Problem: Go through the data and retrieve each line that includes the string "count".

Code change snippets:
============================================================

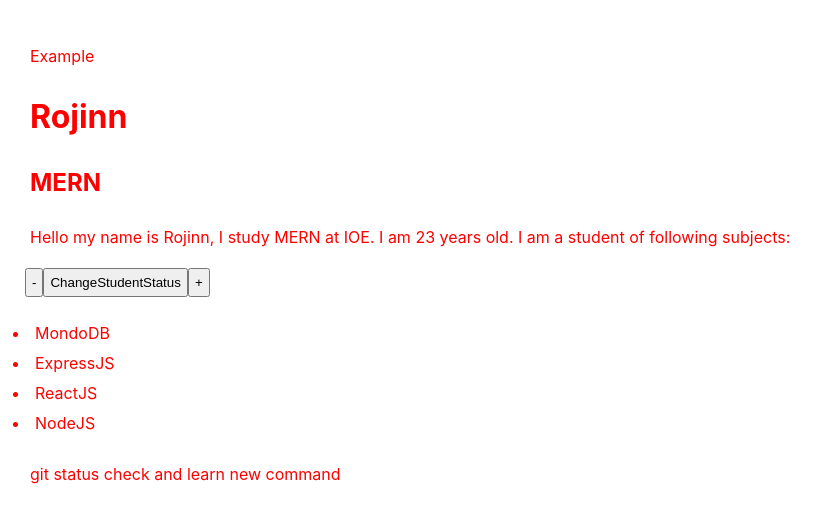
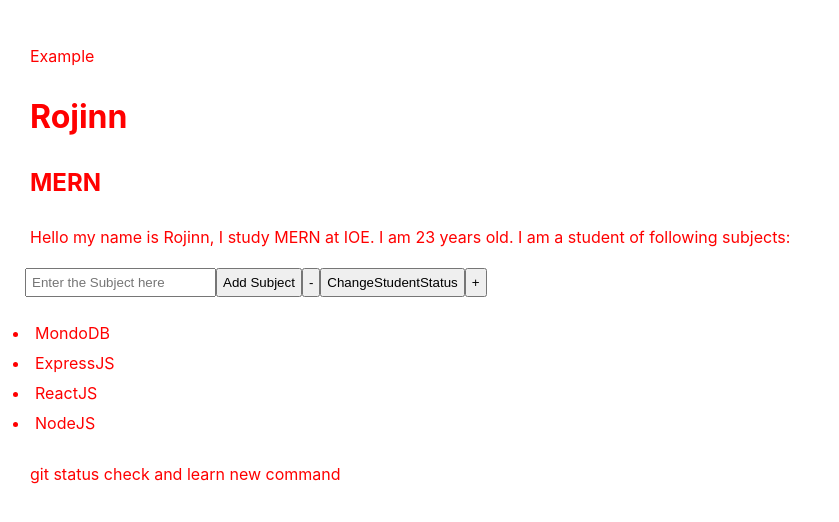
Before and after one commit to nastike/react-tutorials, a React (Create React App) app in the folder rojinn-video-tut/: page / in a window 1280 px wide. Shown: the top 522 px of the page, without its empty margins (0-839 px from the left). Built offline with nearby package versions, Linux system fonts and the light colour scheme.

Commit message:
Added USE STATE to add value to the existing array

```diff
--- a/rojinn-video-tut/src/components/FirstComponent.js
+++ b/rojinn-video-tut/src/components/FirstComponent.js
@@ -9,6 +9,8 @@ const FirstComponent = ({
 }) => {
   const [state, setState] = useState(isStudent);
   const [count, setCount] = useState(age);
+  const [message, setMessage] = useState('');
+  const [subject, setSubject] = useState(subjects);
   return (
     <div id='mycomponent' style={{ color: state ? 'red' : 'green' }}>
       <p>Example</p>
@@ -19,11 +21,29 @@ const FirstComponent = ({
         {count} years old. I am{state ? '' : ' not'} a student of following
         subjects:
       </p>
-      <button onClick={(e) => setCount(count - 1)}>-</button>
+      <input
+        type='text'
+        placeholder='Enter the Subject here'
+        value={message}
+        onChange={(e) => {
+          setMessage(e.target.value);
+        }}
+      />
+      <button
+        onClick={() => {
+          setSubject([...subject, message]);
+          setMessage('');
+        }}
+      >
+        Add Subject
+      </button>
+      <button onClick={(e) => setCount(count > 2 ? count - 1 : count)}>
+        -
+      </button>
       <button onClick={() => setState(!state)}>ChangeStudentStatus</button>
       <button onClick={(e) => setCount(count + 1)}>+</button>
       <ul>
-        {subjects.map((s) => (
+        {subject.map((s) => (
           <li key={s}>{s}</li>
         ))}
       </ul>
```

============================================================

Response area:
   const [count, setCount] = useState(age);
         {count} years old. I am{state ? '' : ' not'} a student of following
-      <button onClick={(e) => setCount(count - 1)}>-</button>
+      <button onClick={(e) => setCount(count > 2 ? count - 1 : count)}>
       <button onClick={(e) => setCount(count + 1)}>+</button>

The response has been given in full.